Exercise directions >> Return every record below exactly.

----

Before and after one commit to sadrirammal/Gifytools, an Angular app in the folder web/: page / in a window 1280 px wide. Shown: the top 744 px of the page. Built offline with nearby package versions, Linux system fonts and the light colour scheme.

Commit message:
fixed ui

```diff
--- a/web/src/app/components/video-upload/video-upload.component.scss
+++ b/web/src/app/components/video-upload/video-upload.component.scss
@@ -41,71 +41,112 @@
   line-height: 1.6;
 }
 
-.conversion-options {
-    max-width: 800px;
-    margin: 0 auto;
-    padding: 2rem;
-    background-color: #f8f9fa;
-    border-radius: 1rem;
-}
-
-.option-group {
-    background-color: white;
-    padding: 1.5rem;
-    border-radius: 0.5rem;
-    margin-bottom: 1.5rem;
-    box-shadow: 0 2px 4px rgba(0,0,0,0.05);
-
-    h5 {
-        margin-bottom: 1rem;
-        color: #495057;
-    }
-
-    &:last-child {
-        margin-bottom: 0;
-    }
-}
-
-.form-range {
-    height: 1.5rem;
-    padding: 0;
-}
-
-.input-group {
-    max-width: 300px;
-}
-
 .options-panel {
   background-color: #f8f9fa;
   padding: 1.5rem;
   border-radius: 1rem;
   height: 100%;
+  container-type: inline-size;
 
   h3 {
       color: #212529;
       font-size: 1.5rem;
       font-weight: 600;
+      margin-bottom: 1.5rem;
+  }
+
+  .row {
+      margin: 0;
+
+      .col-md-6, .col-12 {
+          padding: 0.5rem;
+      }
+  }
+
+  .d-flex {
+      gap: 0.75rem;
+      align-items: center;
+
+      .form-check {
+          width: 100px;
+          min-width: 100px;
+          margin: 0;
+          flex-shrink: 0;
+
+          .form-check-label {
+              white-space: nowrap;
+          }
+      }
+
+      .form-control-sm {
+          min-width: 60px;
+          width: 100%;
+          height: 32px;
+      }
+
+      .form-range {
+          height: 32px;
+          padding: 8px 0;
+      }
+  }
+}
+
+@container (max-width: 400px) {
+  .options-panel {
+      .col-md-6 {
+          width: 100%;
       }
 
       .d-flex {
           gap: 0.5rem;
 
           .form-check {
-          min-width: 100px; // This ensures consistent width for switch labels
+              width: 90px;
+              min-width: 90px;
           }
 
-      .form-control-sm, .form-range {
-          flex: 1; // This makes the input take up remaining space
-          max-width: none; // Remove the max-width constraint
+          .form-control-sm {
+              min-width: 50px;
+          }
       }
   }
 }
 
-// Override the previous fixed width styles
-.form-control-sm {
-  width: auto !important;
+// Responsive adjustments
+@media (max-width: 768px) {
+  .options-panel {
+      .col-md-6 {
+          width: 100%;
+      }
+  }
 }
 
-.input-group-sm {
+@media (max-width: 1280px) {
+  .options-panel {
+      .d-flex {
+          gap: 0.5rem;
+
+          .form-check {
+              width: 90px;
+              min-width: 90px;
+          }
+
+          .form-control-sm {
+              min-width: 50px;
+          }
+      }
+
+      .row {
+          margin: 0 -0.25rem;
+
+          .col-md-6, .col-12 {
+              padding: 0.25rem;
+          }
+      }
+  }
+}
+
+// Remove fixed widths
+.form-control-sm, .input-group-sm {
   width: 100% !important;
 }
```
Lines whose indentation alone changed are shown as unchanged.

----

Response area >>
Before and after one commit to sadrirammal/Gifytools, an Angular app in the folder web/: page / in a window 1280 px wide. Shown: the top 744 px of the page. Built offline with nearby package versions, Linux system fonts and the light colour scheme.

Commit message:
fixed ui

```diff
--- a/web/src/app/components/video-upload/video-upload.component.scss
+++ b/web/src/app/components/video-upload/video-upload.component.scss
@@ -41,71 +41,112 @@
   line-height: 1.6;
 }
 
-.conversion-options {
-    max-width: 800px;
-    margin: 0 auto;
-    padding: 2rem;
-    background-color: #f8f9fa;
-    border-radius: 1rem;
-}
-
-.option-group {
-    background-color: white;
-    padding: 1.5rem;
-    border-radius: 0.5rem;
-    margin-bottom: 1.5rem;
-    box-shadow: 0 2px 4px rgba(0,0,0,0.05);
-
-    h5 {
-        margin-bottom: 1rem;
-        color: #495057;
-    }
-
-    &:last-child {
-        margin-bottom: 0;
-    }
-}
-
-.form-range {
-    height: 1.5rem;
-    padding: 0;
-}
-
-.input-group {
-    max-width: 300px;
-}
-
 .options-panel {
   background-color: #f8f9fa;
   padding: 1.5rem;
   border-radius: 1rem;
   height: 100%;
+  container-type: inline-size;
 
   h3 {
       color: #212529;
       font-size: 1.5rem;
       font-weight: 600;
+      margin-bottom: 1.5rem;
+  }
+
+  .row {
+      margin: 0;
+
+      .col-md-6, .col-12 {
+          padding: 0.5rem;
+      }
+  }
+
+  .d-flex {
+      gap: 0.75rem;
+      align-items: center;
+
+      .form-check {
+          width: 100px;
+          min-width: 100px;
+          margin: 0;
+          flex-shrink: 0;
+
+          .form-check-label {
+              white-space: nowrap;
+          }
+      }
+
+      .form-control-sm {
+          min-width: 60px;
+          width: 100%;
+          height: 32px;
+      }
+
+      .form-range {
+          height: 32px;
+          padding: 8px 0;
+      }
+  }
+}
+
+@container (max-width: 400px) {
+  .options-panel {
+      .col-md-6 {
+          width: 100%;
       }
 
       .d-flex {
           gap: 0.5rem;
 
           .form-check {
-          min-width: 100px; // This ensures consistent width for switch labels
+              width: 90px;
+              min-width: 90px;
           }
 
-      .form-control-sm, .form-range {
-          flex: 1; // This makes the input take up remaining space
-          max-width: none; // Remove the max-width constraint
+          .form-control-sm {
+              min-width: 50px;
+          }
       }
   }
 }
 
-// Override the previous fixed width styles
-.form-control-sm {
-  width: auto !important;
+// Responsive adjustments
+@media (max-width: 768px) {
+  .options-panel {
+      .col-md-6 {
+          width: 100%;
+      }
+  }
 }
 
-.input-group-sm {
+@media (max-width: 1280px) {
+  .options-panel {
+      .d-flex {
+          gap: 0.5rem;
+
+          .form-check {
+              width: 90px;
+              min-width: 90px;
+          }
+
+          .form-control-sm {
+              min-width: 50px;
+          }
+      }
+
+      .row {
+          margin: 0 -0.25rem;
+
+          .col-md-6, .col-12 {
+              padding: 0.25rem;
+          }
+      }
+  }
+}
+
+// Remove fixed widths
+.form-control-sm, .input-group-sm {
   width: 100% !important;
 }
```
Lines whose indentation alone changed are shown as unchanged.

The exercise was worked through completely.